Ella Shepard – “MA Painting has been key to how I consider my processes, my themes, my confidence…”

During lockdown, and just before, I was working as an artist-in-residence at Leighton Park in Reading. During my time there, I started to experiment with my work and new themes and processes began to emerge. I spent a lot of time trying to understand my own voice and position in art and painting.


I knew I wanted to do a Master’s at some stage. Coming out of lockdown, having spent time working to discover a new area of my practice, I felt it was the right time to look at courses focused on contemporary painting. I previously studied BA (Hons) Fine Art at Oxford Brookes University, graduating in 2016, and had an amazing experience exploring contemporary fine art, creating conceptual works using media from photography, video installation and performance. I really wanted to find a course that was more focused on painting, exploring it in all its forms.

There aren't that many Master’s courses that focus purely on painting, and I struggled to decide between Glasgow School of Art and Arts University Bournemouth. The Glasgow course was more a general Fine Art programme with painting as a subsection, while the MA Painting course at AUB was brand-new, developed by painters for painters. I spoke openly with Dominic Shepherd – the MA Painting award leader at AUB – about the challenges I was facing and he invited me to visit, look around and talk in more detail about the course. For me, the most important thing was working with tutors who are painters, who live and breathe it. Upon meeting Dominic, I knew he was someone I’d want to learn from and who’d push me to make what I wanted to make. All the tutors had something different to offer, which made the course a layered and insightful experience, propelling me forward through the next steps of creative practice and professional careers.

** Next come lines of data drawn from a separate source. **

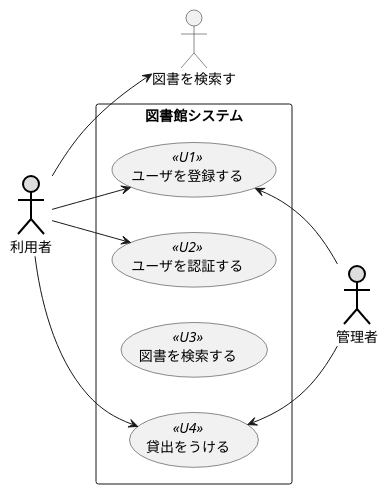
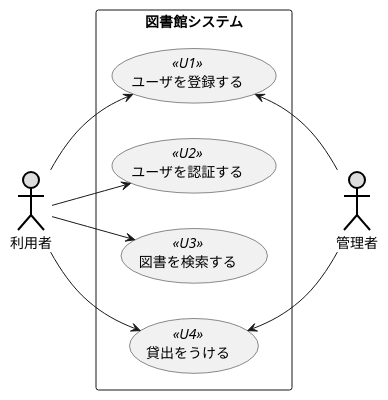
The diagram in 例題3_UC_図書館システム.pu (hitokin/uml_introduction), drawn with PlantUML before and after one commit.

Commit message:
修正

```diff
--- a/例題3_UC_図書館システム.pu
+++ b/例題3_UC_図書館システム.pu
@@ -1,18 +1,17 @@
 @startuml 例題3
 left to right direction
 actor 利用者#DDDDDD;line:black;line.bold;
 actor 管理者#DDDDDD;line:black;line.bold;
 rectangle 図書館システム {
 usecase ユーザを登録する << U1 >>
 usecase ユーザを認証する << U2 >>
 usecase 図書を検索する << U3 >>
 usecase 貸出をうける << U4 >>
 }
 利用者--> ユーザを登録する
 利用者--> ユーザを認証する
-利用者--> 図書を検索す
-
+利用者--> 図書を検索する
 利用者--> 貸出をうける
 ユーザを登録する <-- 管理者
 貸出をうける <-- 管理者
 @enduml
```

One of the major projects we devised was a pop-up exhibition at XOXO, which used to be in Bournemouth town centre. This was at the halfway mark of our studies and a great opportunity to take the paintings out of the studio and put them in front of the public. We also went on a trip to visit the studio of Ian McKeever, who generously allowed us to see his new works-in-progress and discuss his practice and career. We also took part in a residency at Eggardon in March, taking us out of the studio into a new environment.

I started exhibiting straight after finishing my undergraduate degree and I’m fortunate to have artist friends and family who’ve supported me on my journey. My Fine Art course took our final exhibition to Free Range in London, and I was lucky enough to be picked up for a few exhibitions off the back of it.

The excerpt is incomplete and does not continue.